On the Côte d'Azur, we escape to our secret beach before the cicadas begin to hum. Morning shadows still long, cedars on the hill protect the little harbor from the sun. The sun is piercing through in spots along the shore and we settle down. The water is so crystal clear we can see the fish swimming among the rocks.
Back at the house, Brigitte is rolling out veal escalopes in her cool Mediterranean tiled kitchen, lights off, shade down. She’s got some poutargue. She’s working her way along each flattened escalope with a sharp knife, slicing each one into smaller strips, getting ready to sear them.
She’s begun mincing shallots on her mother Mamy Durandeau’s old wood board, the one she salvaged when the house was put up for sale. So many memories sliced and minced into an old wood board. We look up to the hill, shading our eyes, and see Mamy’s empty house hovering in a perfumed cloud of sun toasted cedars and flowering trees. In her kitchen, Brigitte simmers the minced shallots with sour things, reducing it down, tossing the pan now and then, humming something.
The shallots are sizzling now. The liquid has reduced. Brigitte has scraped the zest from a lemon, she has curled the clean leaves of a bouquet of basil and sliced it into fine chiffonade. Tart simmered shallots, slivered lemon zest, basil, and plump raisins are tossed together in a bowl and she puts it away. She unwraps the hard waxed poutargue to let it breathe. She will use it all. A breeze enters the kitchen. We are soothed by the cool tile in the house again when we leave our shoes at the door. Barefoot, we join the group that has assembled at the table, glasses of local rosé all around.

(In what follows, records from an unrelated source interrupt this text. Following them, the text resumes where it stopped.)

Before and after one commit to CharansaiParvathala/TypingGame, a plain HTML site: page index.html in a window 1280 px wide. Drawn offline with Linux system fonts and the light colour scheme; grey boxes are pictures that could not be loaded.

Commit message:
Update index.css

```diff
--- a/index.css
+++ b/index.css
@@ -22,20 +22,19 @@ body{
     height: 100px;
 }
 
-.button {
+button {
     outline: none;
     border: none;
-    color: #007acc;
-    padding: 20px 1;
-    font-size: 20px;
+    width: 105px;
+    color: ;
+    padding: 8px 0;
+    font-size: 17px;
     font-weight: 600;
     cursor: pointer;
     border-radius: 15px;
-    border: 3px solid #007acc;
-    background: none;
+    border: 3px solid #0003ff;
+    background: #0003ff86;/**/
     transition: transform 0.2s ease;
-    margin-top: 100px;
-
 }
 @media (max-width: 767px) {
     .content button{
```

For 4 people. This recipe can be fully prepared in advance as its three elements and assembled quickly for guests. It is delicious as a summer cold dish. Prepare each element separately and refrigerate until your guests arrive, then let it warm up slightly to allow the flavors to all come through before assembling the plates or the whole on a pretty platter.
4 veal escalopes, sliced thin.
50 grams of poutargue, aka bottargo or bottarga
1 organic lemon
50 grams yellow raisins
2 good sized shallots
1/4 cup white wine vinegar
1/4 cup rosé wine
1 small bouquet of basil, about 15 large leaves
1 tablespoon olive oil
For the sauce:
2 tablespoons of walnut oil
1/4 cup beef stock, reduced to 1 tablespoon
1 tablespoon sherry vinegar
Salt and white pepper
200 grams of arugula, washed and dried for final serving
Pound the veal escalopes thin. Cut them across the grain into strips, about 1 1/2 inches by 3 inches. Reserve in the refrigerator.
Peel and mince the shallots, and heat them in a pan with the white wine vinegar and wine, bringing to a boil. Reduce slowly over medium heat until the liquid is fully reduced. Reserve.
Remove the lemon zest and sliver it into thin strips with a sharp knife. Remove the basil leaves from the plant, wash them, roll them into a cigar shape and slice crosswise very thinly, to produce a thin chiffonade. Mix the cooked shallots, lemon zest, basil, yellow raisins, and white pepper together in a bowl. Remove the wax from the outside of the part of the poutargue you plan to use. Slice thinly.
Prepare the sauce: in a bowl, whisk the sherry vinegar, walnut oil, reduced veal or beef stock, and season with salt and white pepper. (this dish can be prepared in advance to this point, and cooked and assembled 5 minutes before serving.)
Heat up a cast iron grill or a plancha. Brush the veal pieces with olive oil, and season lightly with salt. Grill quickly on the hot grill, turning the piccatas after a few seconds to brown each side. Plate them directly on the serving plates on a bed of fresh arugula, sprinkling the shallot basil raisin and lemon condiment, a generous topping of slices of poutargue, and finally the sauce.
The wine you choose for this dish should not only go well with the warm meaty flavor of the veal, but also stand up to the counterpoint from the acidic condiment and briny poutargue. A fruity Chenin blanc or a red wine dominated more by its vivacity rather than tannins would do nicely.
Lucy's Kitchen Notebook
(Images: Lucy Vanel of Lucy's Kitchen Notebook)